Jennifer Bradbury: Why I Write

Date: January 27, 2016

Summary: Jennifer Bradbury, author of young adult novels and a member of our Writers Council, explains how rejection actually centers her as a writer and inspires her to keep going.

 

Jen Bradbury

Vist Jennifer's website...

I write to make sense of things. I write because I can't scratch that creative itch any other way. I write because I love the challenge of trying to make the idea in my head come alive on the page. I write because when I taught high school English, I wanted to show my students that writing was something that mattered to me enough to struggle with it, not just teach them about. And I began writing fiction for kids and young adults because I wanted to see if I could find a place in that wide, wonderful sea and voices and characters that drew me in as a reader.

But as much as why I write matters, there's another question lurking right beside it that matters just as much.

Why do I keep writing?

I wrote two complete novels that were soundly rejected by a variety of publishers before I broke through with my third book. At the time, those two novels felt like the best work I'd ever do. I was afraid they might be the only good ideas I'd ever have. So when I sent them off and began collecting rejections like junk mail, it was heartbreaking. I thought about giving up. Maybe I was kidding myself that I'd ever find a publisher who would be willing to take a chance on me and one of my stories. There were dark days when I counted up the time and work and hope that had been seemingly wasted on these projects. I almost shelved my own goals and dreams for my writing.
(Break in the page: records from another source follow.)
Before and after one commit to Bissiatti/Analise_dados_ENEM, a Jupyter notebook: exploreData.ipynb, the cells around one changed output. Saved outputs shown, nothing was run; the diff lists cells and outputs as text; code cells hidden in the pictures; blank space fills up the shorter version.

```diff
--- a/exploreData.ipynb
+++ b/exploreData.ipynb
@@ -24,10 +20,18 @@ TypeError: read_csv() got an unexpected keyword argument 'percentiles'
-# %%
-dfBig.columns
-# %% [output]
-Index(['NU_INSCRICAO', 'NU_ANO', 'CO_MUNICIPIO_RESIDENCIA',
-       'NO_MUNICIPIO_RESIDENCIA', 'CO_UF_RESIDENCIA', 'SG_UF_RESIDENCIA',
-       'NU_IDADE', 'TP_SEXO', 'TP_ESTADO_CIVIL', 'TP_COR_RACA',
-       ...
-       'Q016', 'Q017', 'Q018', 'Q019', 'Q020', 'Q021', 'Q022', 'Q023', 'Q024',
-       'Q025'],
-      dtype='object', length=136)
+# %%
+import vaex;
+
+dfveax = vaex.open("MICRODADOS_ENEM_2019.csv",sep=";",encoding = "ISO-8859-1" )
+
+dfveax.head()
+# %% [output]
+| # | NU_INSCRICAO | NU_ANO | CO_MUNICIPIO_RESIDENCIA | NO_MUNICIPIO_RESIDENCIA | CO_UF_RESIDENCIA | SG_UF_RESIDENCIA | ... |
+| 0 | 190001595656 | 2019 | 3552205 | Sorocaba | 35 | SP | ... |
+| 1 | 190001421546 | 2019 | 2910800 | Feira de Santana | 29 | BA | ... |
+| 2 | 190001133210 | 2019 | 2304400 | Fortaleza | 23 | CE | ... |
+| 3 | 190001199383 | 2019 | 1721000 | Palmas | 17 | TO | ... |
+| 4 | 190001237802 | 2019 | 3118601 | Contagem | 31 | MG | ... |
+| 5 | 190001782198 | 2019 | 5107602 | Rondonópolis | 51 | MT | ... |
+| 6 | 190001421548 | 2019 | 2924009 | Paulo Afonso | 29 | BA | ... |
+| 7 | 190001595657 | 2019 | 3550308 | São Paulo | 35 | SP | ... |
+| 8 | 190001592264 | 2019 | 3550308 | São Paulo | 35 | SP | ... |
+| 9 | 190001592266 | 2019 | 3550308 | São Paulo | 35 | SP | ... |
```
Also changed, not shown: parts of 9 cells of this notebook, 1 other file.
Somehow, I didn't. At the time I would have just said it was stubbornness or delusion that kept me going. But now I see it for what it really was.

Rejection, defeat, and dashed dreams clarified my real purpose for writing; they centered me and kept me going. Because those hard masters taught me that I loved telling stories more than I hated people telling me they weren't good enough yet.
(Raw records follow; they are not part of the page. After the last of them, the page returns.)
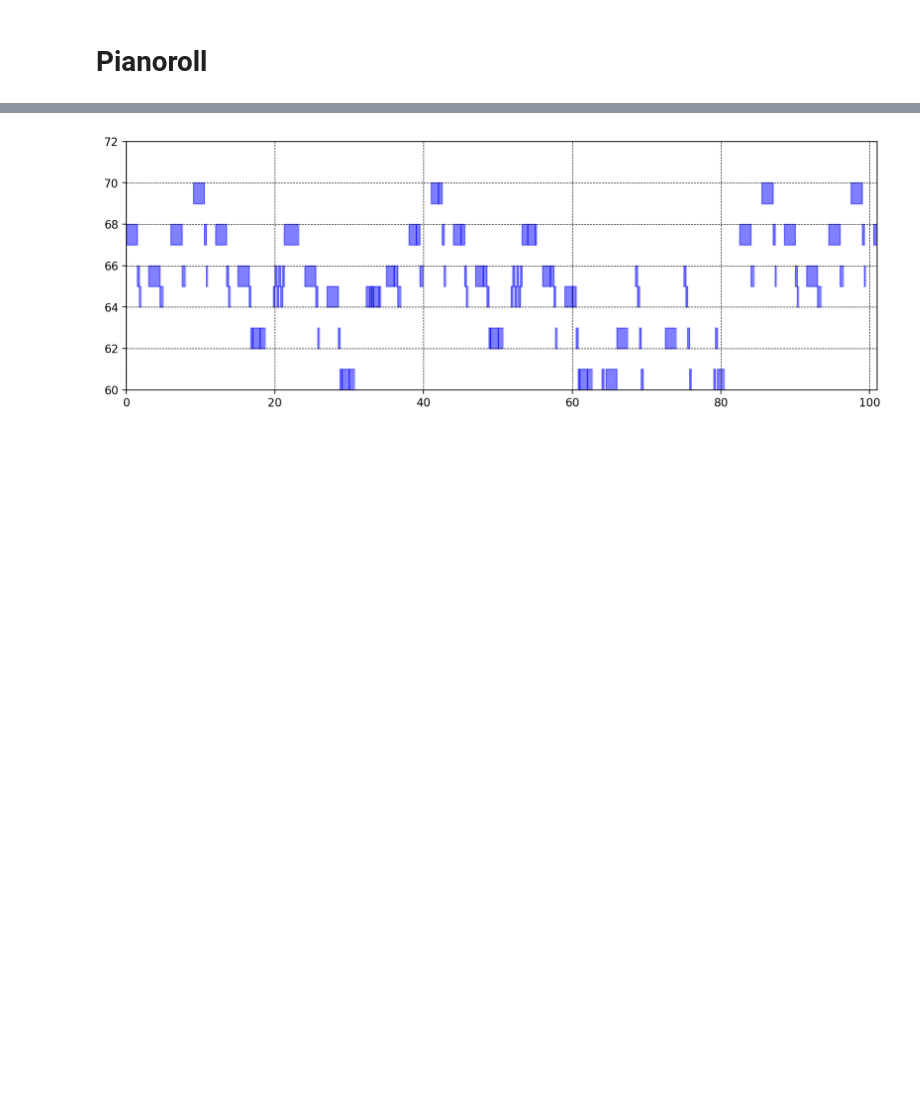
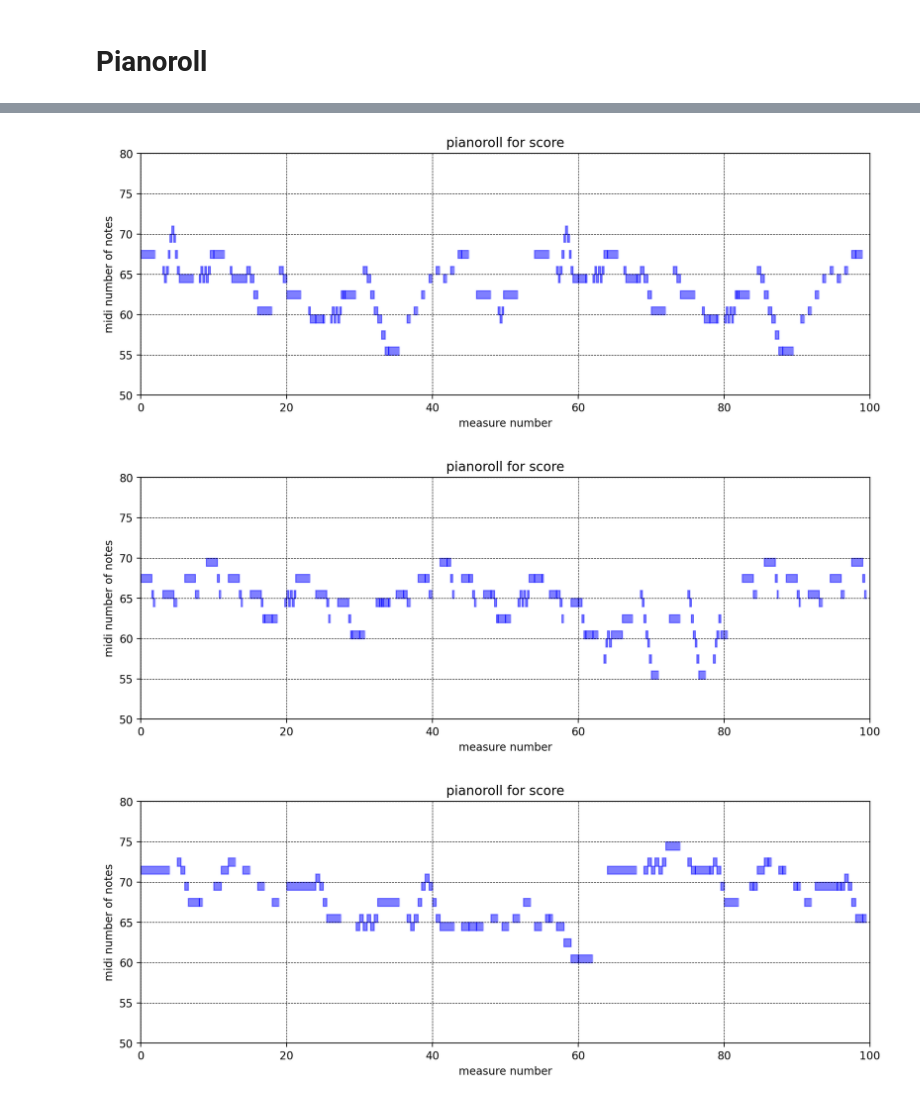
Before and after one commit to abhishekneerr/AMPLab, a Jupyter notebook: ethnonmusicology/cleaned_nawab_melodic_similarity.ipynb, the cells around one changed output, grey strips where cells are left out. Cells and saved outputs as stored; diff of their text form; code cells hidden in the pictures; blank space fills up the shorter version.

```diff
--- a/ethnonmusicology/cleaned_nawab_melodic_similarity.ipynb
+++ b/ethnonmusicology/cleaned_nawab_melodic_similarity.ipynb
@@ -336,38 +332,14 @@ plt.show()
-# %%
-# pianoroll matplotlib
-
-score = converter.parse('Btayhi_Istihlal.mxl')
-stream = score.parts[0].measures(0, 100)
-
-notes = []
-for element in stream.flat.notesAndRests:
-    if isinstance(element, note.Note):
-        pitch = element.pitch.midi
-        start = element.offset
-        duration = element.duration.quarterLength
-        notes.append((pitch, start, duration))
-    elif isinstance(element, note.Rest):
-        start = element.offset
-        duration = element.duration.quarterLength
-        notes.append(('rest', start, duration))
-
-fig = plt.figure(figsize=(12, 4))
-ax = fig.add_subplot(111)
-ax.set_xlim(0, len(stream))
-ax.set_ylim(60, 72)
-note_color = 'blue'  # blue
-rest_color = 'white'  # red
-
-for note in notes:
-    if note[0] == 'rest':
-        rect = plt.Rectangle((note[1], 0), note[2],
-                             128, color=rest_color, alpha=0.5)
-    else:
-        rect = plt.Rectangle((note[1], note[0]),
-                             note[2], 1, color=note_color, alpha=0.5)
-    ax.add_patch(rect)
-
-plt.grid(color='black', linestyle='--', linewidth=0.5)
-plt.show()
-# %% [output]
-[figure, removed]
+# %%
+plot_pianoroll(score_title='Btayhi_Isbahan.mxl')
+
+plot_pianoroll(score_title='Btayhi_Istihlal.mxl')
+
+plot_pianoroll(score_title='Btayhi_Maya.mxl')
+
+plot_pianoroll(score_title='Btayhi_Raml_Maya.mxl')
+
+plot_pianoroll(score_title='Btayhi_Rasd_Dayl.mxl')
+# %% [output]
+[figure, added]
+[figure, added]
+[figure, added]
```
Also changed, not shown: parts of 14 cells of this notebook, 33 other files.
It's a milestone that every writer—published or not—must reach at some point. And it's a milestone I revisit every time I start a new project, every time my work garners a less than enthusiastic review from a writing group colleague or a professional journal. But when we find that sweet spot, when we love to write more than we hate the possibility of failure or the disappointment of rejection, we really can't lose.

So write. And keep writing.

© 2016 National Writing Project